• [Directions] Go through the records and filter out every line lacking the word "length"; copy the lines that remain.
BEGIN Data section
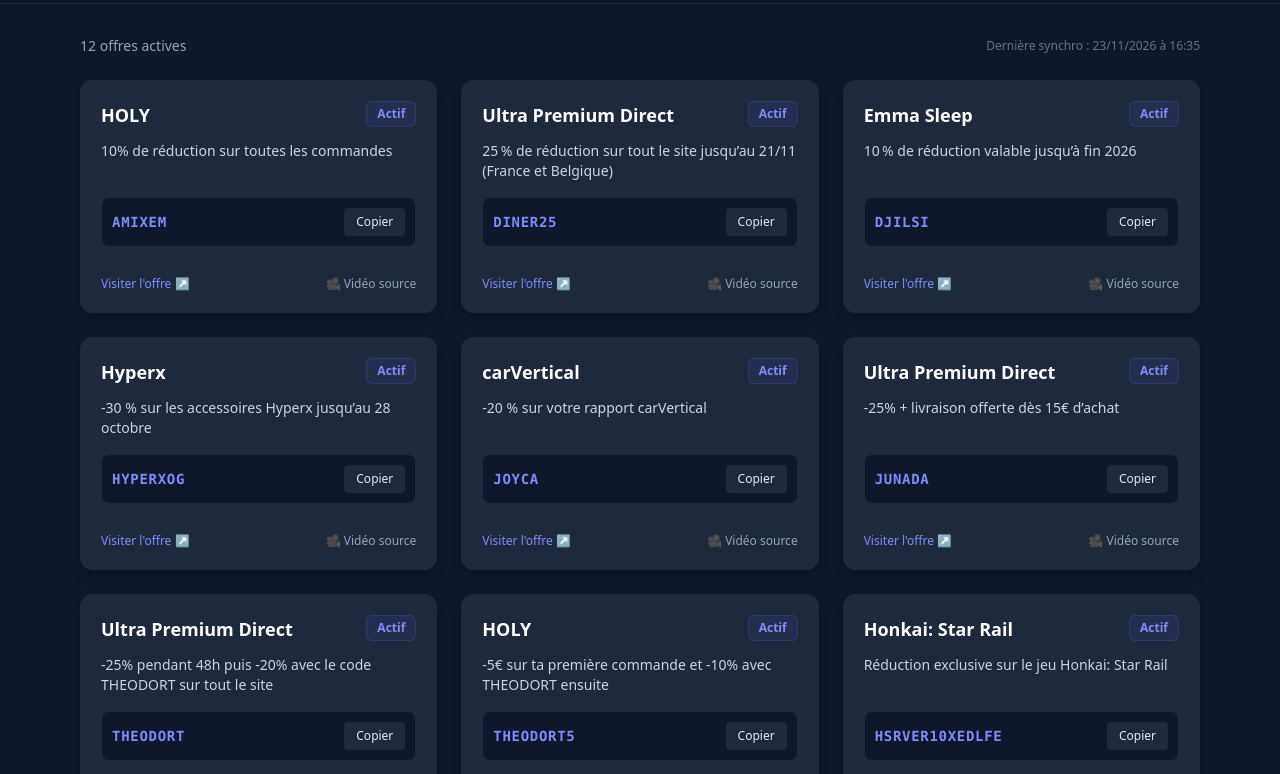
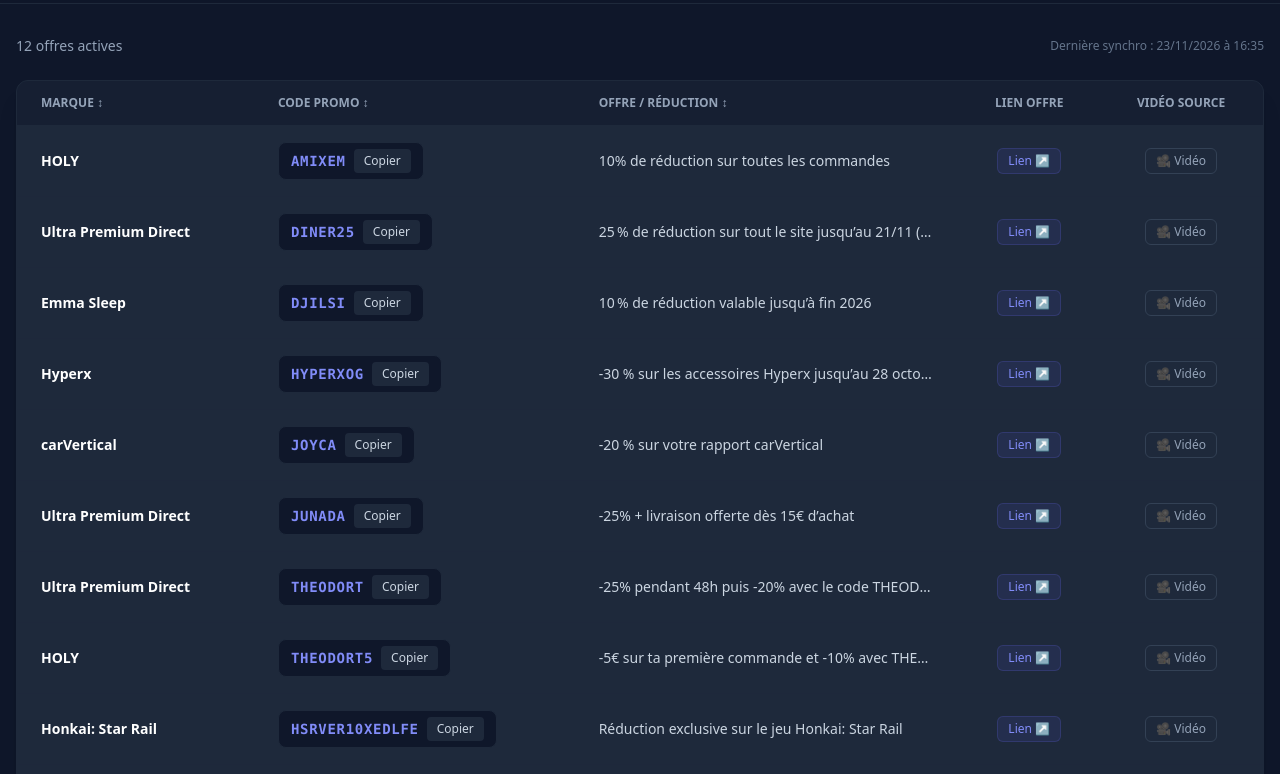
Before and after one commit to mathuld/n8n, a plain HTML site: page index.html in a window 1280 px wide. Shown: the part 67-841 px from the top of the page. Drawn offline with nearby package versions, Linux system fonts and the light colour scheme.

Commit message:
Update index.html

```diff
--- a/index.html
+++ b/index.html
@@ -4,7 +4,7 @@
     <meta charset="UTF-8">
     <meta name="viewport" content="width=device-width, initial-scale=1.0">
     <title>Agrégateur de Codes Promo YouTube</title>
-    <!-- Tailwind CSS pour un design propre et rapide -->
+    <!-- Tailwind CSS -->
     <script src="https://cdn.tailwindcss.com"></script>
     <script>
         tailwind.config = {
@@ -14,6 +14,7 @@
                     colors: {
                         darkbg: '#0f172a',
                         cardbg: '#1e293b',
+                        tablehover: '#273548'
                     }
                 }
             }
@@ -24,7 +25,7 @@
 
     <!-- En-tête -->
     <header class="border-b border-slate-800 bg-darkbg/80 backdrop-blur sticky top-0 z-50">
-        <div class="max-w-6xl mx-auto px-4 py-4 flex flex-col sm:flex-row justify-between items-center gap-4">
+        <div class="max-w-7xl mx-auto px-4 py-4 flex flex-col sm:flex-row justify-between items-center gap-4">
             <div class="flex items-center space-x-3">
                 <span class="text-2xl">🎟️</span>
                 <h1 class="text-xl font-bold tracking-tight text-white">Promos YouTube</h1>
@@ -38,25 +39,40 @@
     </header>
 
     <!-- Contenu Principal -->
-    <main class="max-w-6xl mx-auto px-4 py-8">
+    <main class="max-w-7xl mx-auto px-4 py-8">
         <div class="flex justify-between items-center mb-6">
             <p id="counter" class="text-sm text-slate-400">Chargement des codes promo...</p>
             <span id="updateDate" class="text-xs text-slate-500"></span>
         </div>
 
-        <!-- Grille des offres -->
-        <div id="promoGrid" class="grid grid-cols-1 md:grid-cols-2 lg:grid-cols-3 gap-6">
-            <!-- Injecté dynamiquement par JavaScript -->
+        <!-- Tableau des offres -->
+        <div class="bg-cardbg border border-slate-800 rounded-xl shadow-xl overflow-hidden">
+            <div class="overflow-x-auto">
+                <table class="w-full text-left border-collapse">
+                    <thead>
+                        <tr class="border-b border-slate-800 text-xs font-semibold text-slate-400 uppercase bg-slate-900/50">
+                            <th onclick="sortTable('brand')" class="py-3.5 px-6 cursor-pointer hover:text-indigo-400 transition">Marque ↕</th>
+                            <th onclick="sortTable('promo_code')" class="py-3.5 px-6 cursor-pointer hover:text-indigo-400 transition">Code Promo ↕</th>
+                            <th onclick="sortTable('offer')" class="py-3.5 px-6 cursor-pointer hover:text-indigo-400 transition">Offre / Réduction ↕</th>
+                            <th class="py-3.5 px-6 text-center">Lien Offre</th>
+                            <th class="py-3.5 px-6 text-center">Vidéo Source</th>
+                        </tr>
+                    </thead>
+                    <tbody id="promoTableBody" class="divide-y divide-slate-800/60 text-sm">
+                        <!-- Injecté dynamiquement par JavaScript -->
+                    </tbody>
+                </table>
+            </div>
         </div>
     </main>
 
-    <!-- Script de chargement et de filtrage -->
+    <!-- Script de chargement, de tri et de recherche -->
     <script>
         let allOffers = [];
+        let currentSort = { column: null, ascending: true };
 
         async function loadPromos() {
             try {
-                // Chemin vers votre fichier JSON mis à jour par n8n sur GitHub
                 const response = await fetch('./data/promos.json');
                 if (!response.ok) throw new Error("Fichier introuvable");
 
@@ -70,52 +86,79 @@
 
                 displayOffers(allOffers);
             } catch (error) {
-                document.getElementById('promoGrid').innerHTML = `
-                    <div class="col-span-full text-center py-12 text-slate-500">
-                        <p class="text-lg">Aucun fichier de codes promo trouvé pour l'instant.</p>
-                        <p class="text-sm mt-2">Lancez votre workflow n8n pour générer le premier <code>promos.json</code> !</p>
-                    </div>`;
+                document.getElementById('promoTableBody').innerHTML = `
+                    <tr>
+                        <td colspan="5" class="text-center py-12 text-slate-500">
+                            <p class="text-lg">Aucun fichier de codes promo trouvé pour l'instant.</p>
+                            <p class="text-sm mt-2">Lancez votre workflow n8n pour générer le premier <code>promos.json</code> !</p>
+                        </td>
+                    </tr>`;
                 document.getElementById('counter').innerText = '0 offre disponible';
             }
         }
 
         function displayOffers(offers) {
-            const grid = document.getElementById('promoGrid');
+            const tbody = document.getElementById('promoTableBody');
             document.getElementById('counter').innerText = `${offers.length} offre${offers.length > 1 ? 's' : ''} active${offers.length > 1 ? 's' : ''}`;
 
             if (offers.length === 0) {
-                grid.innerHTML = `<div class="col-span-full text-center py-12 text-slate-500">Aucun résultat ne correspond à votre recherche.</div>`;
+                tbody.innerHTML = `<tr><td colspan="5" class="text-center py-12 text-slate-500">Aucun résultat ne correspond à votre recherche.</td></tr>`;
                 return;
             }
 
-            grid.innerHTML = offers.map(item => `
-                <div class="bg-cardbg border border-slate-800 rounded-xl p-5 flex flex-col justify-between shadow-lg hover:border-slate-700 transition">
-                    <div>
-                        <div class="flex justify-between items-start gap-2 mb-3">
-                            <h3 class="font-bold text-lg text-white">${escapeHtml(item.brand)}</h3>
-                            <span class="bg-indigo-500/10 text-indigo-400 text-xs font-semibold px-2.5 py-1 rounded-md border border-indigo-500/20">Actif</span>
-                        </div>
-                        <p class="text-sm text-slate-300 mb-4">${escapeHtml(item.offer)}</p>
-                    </div>
+            tbody.innerHTML = offers.map(item => `
+                <tr class="hover:bg-tablehover transition">
+                    <!-- Marque -->
+                    <td class="py-4 px-6 font-semibold text-white whitespace-nowrap">
+                        ${escapeHtml(item.brand)}
+                    </td>
 
-                    <div>
-                        <!-- Code Promo & Bouton Copier -->
-                        <div class="flex items-center justify-between bg-slate-900 border border-slate-800 rounded-lg p-2.5 mb-4">
-                            <span class="font-mono font-bold text-indigo-400 tracking-wider text-sm select-all">${escapeHtml(item.promo_code)}</span>
+                    <!-- Code Promo avec bouton Copier -->
+                    <td class="py-4 px-6 whitespace-nowrap">
+                        <div class="inline-flex items-center gap-2 bg-slate-900 border border-slate-800 rounded-lg px-3 py-1.5">
+                            <span class="font-mono font-bold text-indigo-400 tracking-wider select-all">${escapeHtml(item.promo_code)}</span>
                             <button onclick="copyCode('${escapeHtml(item.promo_code, true)}', this)"
-                                class="text-xs bg-slate-800 hover:bg-slate-700 text-slate-200 px-3 py-1.5 rounded transition font-medium">
+                                class="text-xs bg-slate-800 hover:bg-slate-700 text-slate-300 hover:text-white px-2.5 py-1 rounded transition font-medium">
                                 Copier
                             </button>
                         </div>
+                    </td>
 
-                        <!-- Liens d'action -->
-                        <div class="flex items-center justify-between text-xs pt-3 border-t border-slate-800/80">
-                            ${item.link ? `<a href="${item.link}" target="_blank" rel="noopener noreferrer" class="text-indigo-400 hover:text-indigo-300 transition flex items-center gap-1">Visiter l'offre ↗</a>` : '<span></span>'}
-                            ${item.video_url ? `<a href="${item.video_url}" target="_blank" rel="noopener noreferrer" class="text-slate-400 hover:text-slate-200 transition flex items-center gap-1">🎥 Vidéo source</a>` : ''}
-                        </div>
-                    </div>
-                </div>
+                    <!-- Description de l'offre -->
+                    <td class="py-4 px-6 text-slate-300 max-w-xs truncate" title="${escapeHtml(item.offer)}">
+                        ${escapeHtml(item.offer)}
+                    </td>
+
+                    <!-- Lien de l'offre -->
+                    <td class="py-4 px-6 text-center whitespace-nowrap">
+                        ${item.link ? `<a href="${item.link}" target="_blank" rel="noopener noreferrer" class="text-indigo-400 hover:text-indigo-300 text-xs font-medium transition inline-flex items-center gap-1 bg-indigo-500/10 border border-indigo-500/20 px-2.5 py-1 rounded-md">Lien ↗</a>` : '<span class="text-slate-600">-</span>'}
+                    </td>
+
+                    <!-- Vidéo source -->
+                    <td class="py-4 px-6 text-center whitespace-nowrap">
+                        ${item.video_url ? `<a href="${item.video_url}" target="_blank" rel="noopener noreferrer" class="text-slate-400 hover:text-slate-200 text-xs font-medium transition inline-flex items-center gap-1 bg-slate-800 border border-slate-700 px-2.5 py-1 rounded-md">🎥 Vidéo</a>` : '<span class="text-slate-600">-</span>'}
+                    </td>
+                </tr>
             `).join('');
+        }
+
+        function sortTable(column) {
+            if (currentSort.column === column) {
+                currentSort.ascending = !currentSort.ascending;
+            } else {
+                currentSort.column = column;
+                currentSort.ascending = true;
+            }
+
+            const sorted = [...allOffers].sort((a, b) => {
+                let valA = (a[column] || "").toLowerCase();
+                let valB = (b[column] || "").toLowerCase();
+                if (valA < valB) return currentSort.ascending ? -1 : 1;
+                if (valA > valB) return currentSort.ascending ? 1 : -1;
+                return 0;
+            });
+
+            displayOffers(sorted);
         }
 
         function copyCode(code, btn) {
```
END Data section
• [Worked solution]
             document.getElementById('counter').innerText = `${offers.length} offre${offers.length > 1 ? 's' : ''} active${offers.length > 1 ? 's' : ''}`;
             if (offers.length === 0) {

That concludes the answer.